-- Opening Marker --

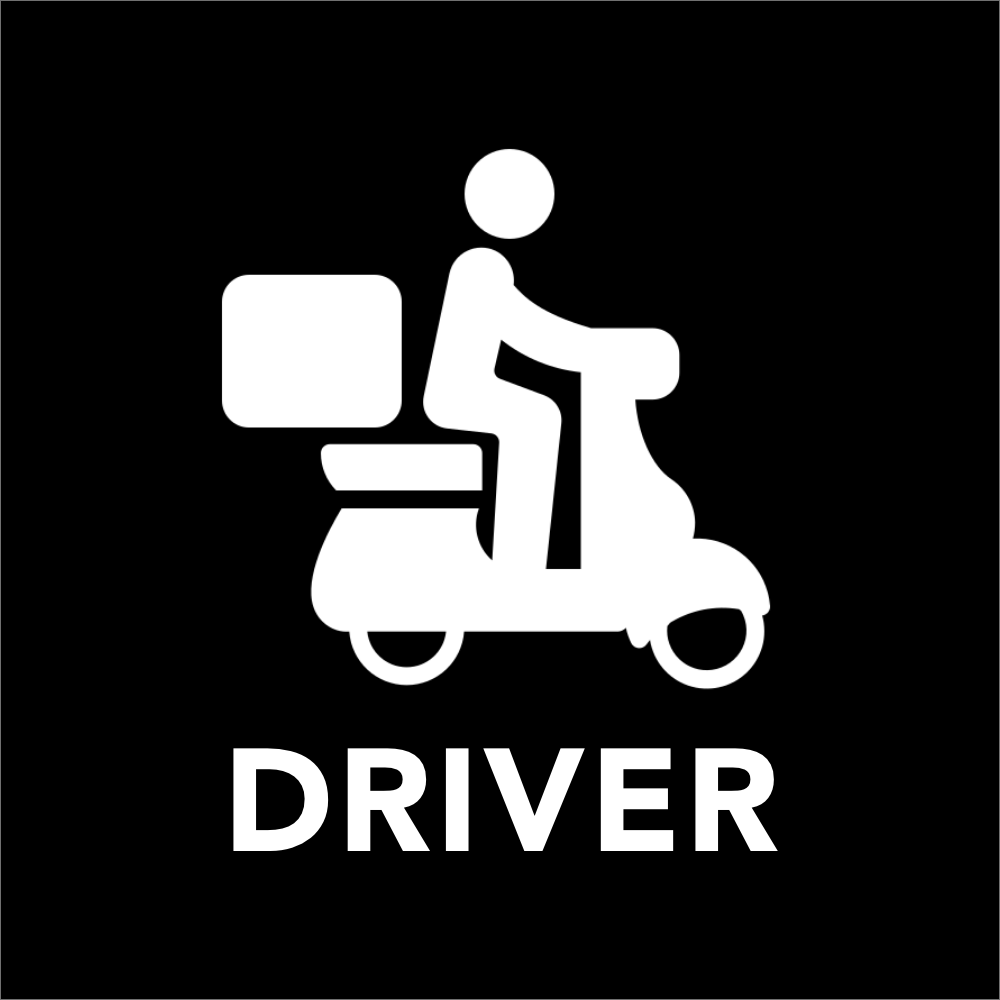
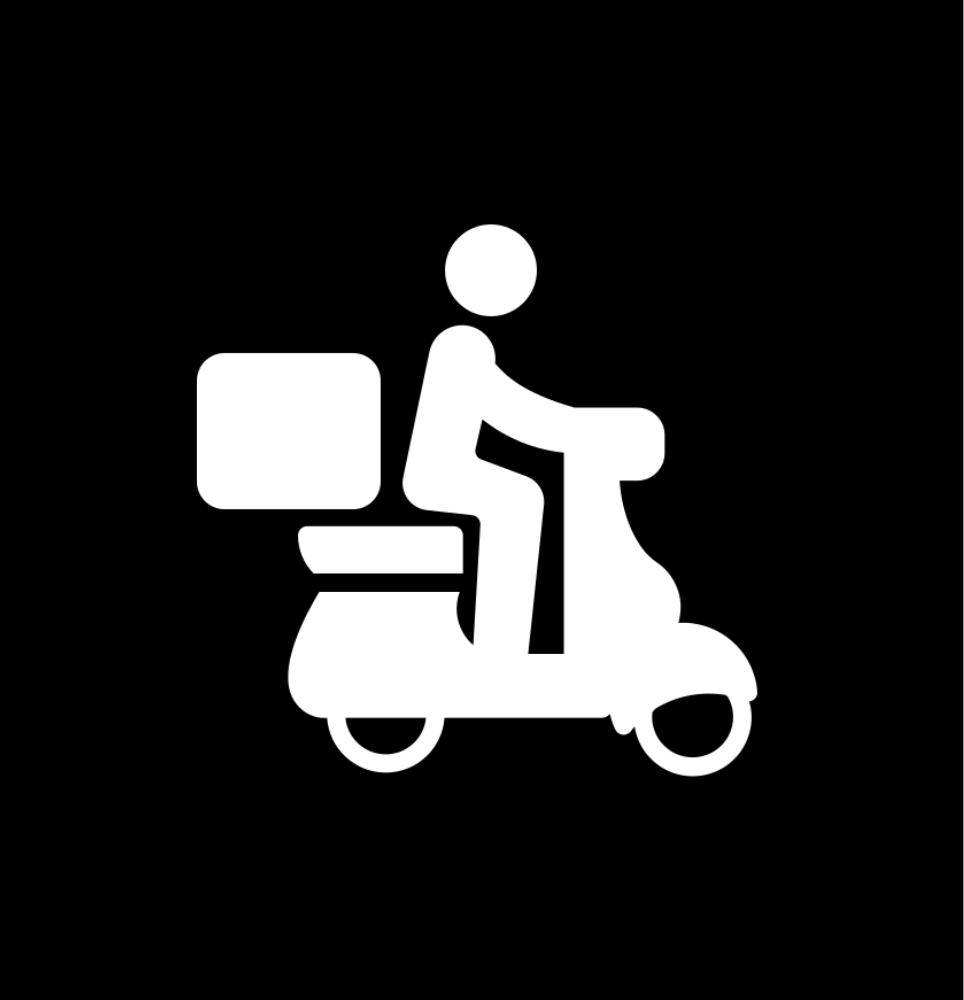
広告設定、アイコン修正

Changed region(s): [[0.1867, 0.124, 0.8091, 0.868], [0.0, 0.0, 1.0, 1.0]]

diff --git a/lib/services/admob.dart b/lib/services/admob.dart
@@ -1,10 +1,12 @@
 import 'package:google_mobile_ads/google_mobile_ads.dart';
+import 'dart:io' show Platform;
 
 class AdmobLoad {
   BannerAd createBarnnerAd(){
     return BannerAd(
         size: AdSize.banner,
-        adUnitId: 'ca-app-pub-8624775791237653/7710222023',
+        adUnitId: Platform.isIOS ? 'ca-app-pub-8624775791237653/7710222023'
+            : 'ca-app-pub-8624775791237653/4702574836',
         listener: BannerAdListener(
             onAdLoaded: (ad){},
             onAdFailedToLoad: (ad,error){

-- Closing Marker --

Exercise details:
Extract every line above that contains the word "dart".

Answer:
diff --git a/lib/services/admob.dart b/lib/services/admob.dart
 import 'package:google_mobile_ads/google_mobile_ads.dart';
+import 'dart:io' show Platform;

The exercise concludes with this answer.